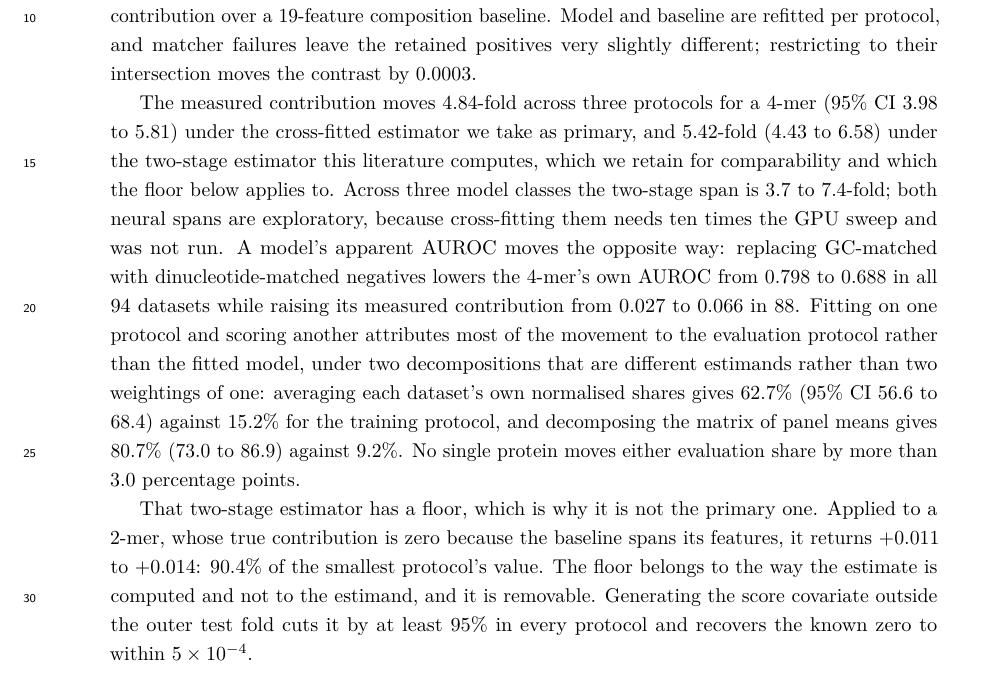
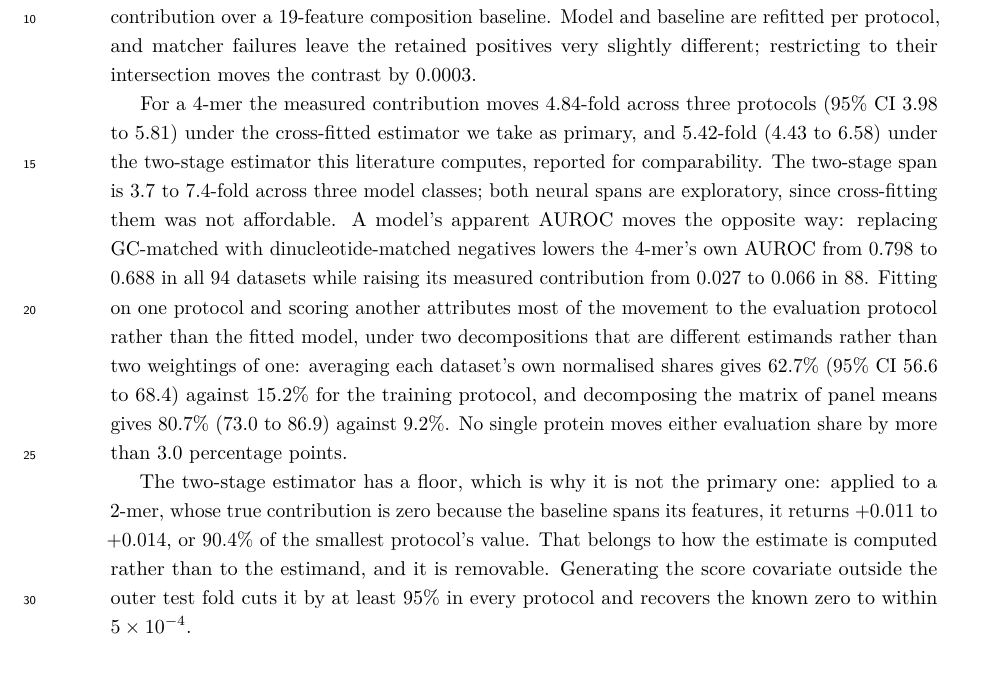
Before and after one commit to NirmalKumar31/rbp-protocol-calibration, a LaTeX paper (manuscript/paper.tex): part of page 1 of 56, cut so that both start at the same text. Compiled offline with pdfLaTeX.

```diff
--- a/manuscript/paper.tex
+++ b/manuscript/paper.tex
@@ -13,6 +13,8 @@
 \usepackage{graphicx}
 \usepackage{booktabs}
 \usepackage{amsmath}
+% amssymb for \mathbb, used by the estimand definitions in Methods.
+\usepackage{amssymb}
 \usepackage[numbers,sort&compress]{natbib}
 \usepackage[colorlinks=true,allcolors=blue]{hyperref}
 % PDF DOCUMENT PROPERTIES. All four of these were blank in the built file until an external
@@ -127,12 +129,11 @@
 matcher failures leave the retained positives very slightly different; restricting to their
 intersection moves the contrast by 0.0003.
 
-The measured contribution moves 4.84-fold across three protocols for a 4-mer (95\% CI 3.98 to
+For a 4-mer the measured contribution moves 4.84-fold across three protocols (95\% CI 3.98 to
 5.81) under the cross-fitted estimator we take as primary, and 5.42-fold (4.43 to 6.58) under
-the two-stage estimator this literature computes, which we retain for comparability and which
-the floor below applies to. Across three model classes the two-stage span is 3.7 to 7.4-fold;
-both neural spans are exploratory, because cross-fitting them needs ten times the GPU sweep and
-was not run. A model's
+the two-stage estimator this literature computes, reported for comparability. The two-stage span
+is 3.7 to 7.4-fold across three model classes; both neural spans are exploratory, since
+cross-fitting them was not affordable. A model's
 apparent AUROC moves the opposite way: replacing GC-matched with dinucleotide-matched negatives
 lowers the 4-mer's own AUROC from 0.798 to 0.688 in all 94 datasets while raising its measured
 contribution from 0.027 to 0.066 in 88. Fitting on one protocol and scoring another attributes
@@ -143,10 +144,10 @@
 against $9.2\%$. No single protein moves either evaluation share by more than 3.0 percentage
 points.
 
-That two-stage estimator has a floor, which is why it is not the primary one. Applied to a
+The two-stage estimator has a floor, which is why it is not the primary one: applied to a
 2-mer, whose true contribution is zero because the baseline spans its features, it returns
-$+0.011$ to $+0.014$: 90.4\% of the smallest protocol's value. The floor belongs to the way the
-estimate is computed and not to the estimand, and it is removable. Generating the score
+$+0.011$ to $+0.014$, or 90.4\% of the smallest protocol's value. That belongs to how the
+estimate is computed rather than to the estimand, and it is removable. Generating the score
 covariate outside the outer test fold cuts it by at least 95\% in every protocol and recovers
 the known zero to within $5\times10^{-4}$.
 
```
Also changed, not shown: docs/AUDIT-RESPONSE.md (+1 -1 lines), results/tables/release_facts.csv (+4 -4 lines), CHANGELOG.md, manuscript/paper.pdf, 1 other file.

-----

PROMPT ▸
Where a line in the records above contains the word "estimator", include it in the count; state the total and nothing more.

EXERCISE OUTPUT ▸
5